What prevented more snow? Alas, the air was about 2 degrees too warm again. The moisture was there -- had it been those two degrees cold enough, there would have been that 1-3" around town. To be fair, Port Angeles did get some snow from this one.
They got two back-to-back low pressure centers -- the first went on par; the second was... a surprise to say the least, at least in snow total amounts. The Willamette Valley got about 1-4" of snow on the evening of the 10th...then a second low arrived that night and it just kept on snowing -- quite heavily. With even some thundersnow tossed in for good measure. The city awoke to about 10-12 inches of snow with snow continuing to fall through the morning.
Not that Portland was asking for this much snow, and they would likely gladly trade much of it to us if they could, but for snow fans in Seattle, this was the final raspberry in this weeks-long cold snap as aside form a few flurries that snuck into the south Sound off that storm's fringe, Seattle sat in cold, boring sunshine. And of course, the irony that after Seattle "suffered" through multiple snow forecasts that underperformed, it would be winter weary Portland that would get hit with the one that was stronger than forecast.
Why did they get more winter weather? The storm stayed too far south. Again. Had that storm angled just a bit farther north, Seattle would be the one digging out. Just to make this point, some areas in Lewis County got 3-5" while Buckley reported 1". Also there was some light bonus snow in the foothills near Port Angeles.

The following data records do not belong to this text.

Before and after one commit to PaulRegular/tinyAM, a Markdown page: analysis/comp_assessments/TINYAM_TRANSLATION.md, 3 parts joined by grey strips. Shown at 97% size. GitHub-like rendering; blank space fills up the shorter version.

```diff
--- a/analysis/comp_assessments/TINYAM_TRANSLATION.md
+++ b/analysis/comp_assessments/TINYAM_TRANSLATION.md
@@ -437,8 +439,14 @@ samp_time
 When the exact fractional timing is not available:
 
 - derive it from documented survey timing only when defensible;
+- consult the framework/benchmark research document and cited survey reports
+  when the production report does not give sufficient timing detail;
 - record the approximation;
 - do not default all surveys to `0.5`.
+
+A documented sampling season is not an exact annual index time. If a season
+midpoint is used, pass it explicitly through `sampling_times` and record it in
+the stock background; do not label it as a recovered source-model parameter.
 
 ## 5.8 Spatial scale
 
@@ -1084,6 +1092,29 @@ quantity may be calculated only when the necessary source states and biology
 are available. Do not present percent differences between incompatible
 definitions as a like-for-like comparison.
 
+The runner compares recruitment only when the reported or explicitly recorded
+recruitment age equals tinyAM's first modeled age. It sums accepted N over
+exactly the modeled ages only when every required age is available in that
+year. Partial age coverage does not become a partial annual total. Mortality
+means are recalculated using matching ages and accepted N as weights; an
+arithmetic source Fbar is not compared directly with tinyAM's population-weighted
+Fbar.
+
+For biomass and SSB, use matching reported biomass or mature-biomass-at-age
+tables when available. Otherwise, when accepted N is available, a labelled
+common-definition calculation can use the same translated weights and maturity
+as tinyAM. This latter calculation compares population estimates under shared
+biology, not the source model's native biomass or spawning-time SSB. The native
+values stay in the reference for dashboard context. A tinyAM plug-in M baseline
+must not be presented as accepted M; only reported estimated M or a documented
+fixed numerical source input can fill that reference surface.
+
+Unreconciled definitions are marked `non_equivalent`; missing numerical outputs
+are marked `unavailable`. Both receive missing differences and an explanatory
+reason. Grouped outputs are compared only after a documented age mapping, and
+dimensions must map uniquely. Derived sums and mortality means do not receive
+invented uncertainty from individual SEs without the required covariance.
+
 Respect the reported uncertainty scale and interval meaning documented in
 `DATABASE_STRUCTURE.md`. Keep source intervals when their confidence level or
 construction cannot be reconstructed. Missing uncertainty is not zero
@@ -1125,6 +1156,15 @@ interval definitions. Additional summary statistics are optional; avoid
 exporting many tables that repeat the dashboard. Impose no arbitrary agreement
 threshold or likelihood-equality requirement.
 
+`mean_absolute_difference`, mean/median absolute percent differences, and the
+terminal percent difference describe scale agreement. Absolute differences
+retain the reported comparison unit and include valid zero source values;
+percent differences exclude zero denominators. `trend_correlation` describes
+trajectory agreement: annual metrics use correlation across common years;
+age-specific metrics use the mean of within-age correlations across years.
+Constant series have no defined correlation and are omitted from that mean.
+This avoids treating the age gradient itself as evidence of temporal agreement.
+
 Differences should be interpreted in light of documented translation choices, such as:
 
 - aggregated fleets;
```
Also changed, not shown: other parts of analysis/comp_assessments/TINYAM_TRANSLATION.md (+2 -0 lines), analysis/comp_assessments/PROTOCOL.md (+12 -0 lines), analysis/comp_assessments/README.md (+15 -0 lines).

Overall, Seattle was on the cusp of a number of moderate-to-significant snow events during these past several weeks, but somehow managed to escape most of them. Portland was also on the cusp, and managed to combine all the right ingredients just about every time to get snow and/or freezing rain. They officially have around 20 inches of snow for the season (plus their multiple freezing rain events) while Seattle officially has just the 4", but more like 1-2" for the center of Seattle.

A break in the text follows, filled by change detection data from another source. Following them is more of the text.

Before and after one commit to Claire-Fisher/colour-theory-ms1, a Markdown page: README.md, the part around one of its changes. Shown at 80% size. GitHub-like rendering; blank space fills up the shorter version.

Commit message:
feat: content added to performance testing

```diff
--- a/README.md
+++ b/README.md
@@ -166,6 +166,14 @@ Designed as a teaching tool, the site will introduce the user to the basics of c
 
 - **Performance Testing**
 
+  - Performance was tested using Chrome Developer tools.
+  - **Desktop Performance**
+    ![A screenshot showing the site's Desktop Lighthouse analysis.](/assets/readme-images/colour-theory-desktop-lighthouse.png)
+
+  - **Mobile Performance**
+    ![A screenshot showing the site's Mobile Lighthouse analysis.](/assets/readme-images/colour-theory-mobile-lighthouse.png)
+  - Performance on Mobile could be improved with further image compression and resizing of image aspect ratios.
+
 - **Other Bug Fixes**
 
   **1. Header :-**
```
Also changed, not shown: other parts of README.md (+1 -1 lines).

But it's OK, we're still friends. In fact, the lack of Seattle snow allowed the city to send some help to our buried brothers in the form of a dozen salt and sanding trucks. And considering that's probably a sizable chunk of Seattle's snow-fighting army, you're welcome, Portland. Not like we need it up here, that's for sure. Just return the favor when Mother Nature balances things out (maybe in February?)
In the meantime, this round of cold, winter weather is just about done. As has been the case, while we're in the clutches of arctic air once again in Seattle where any kind of weather system will bring snow, there are none on the horizon. Instead, we'll gradually warm into the 40s -- eventually heading into the 50s - by the time the next round of rainfall arrives. Long range models suggest the Pacific Northwest will be quite wet next week. No need for any jealous glares at Portland, we'll have plenty of our own this time around.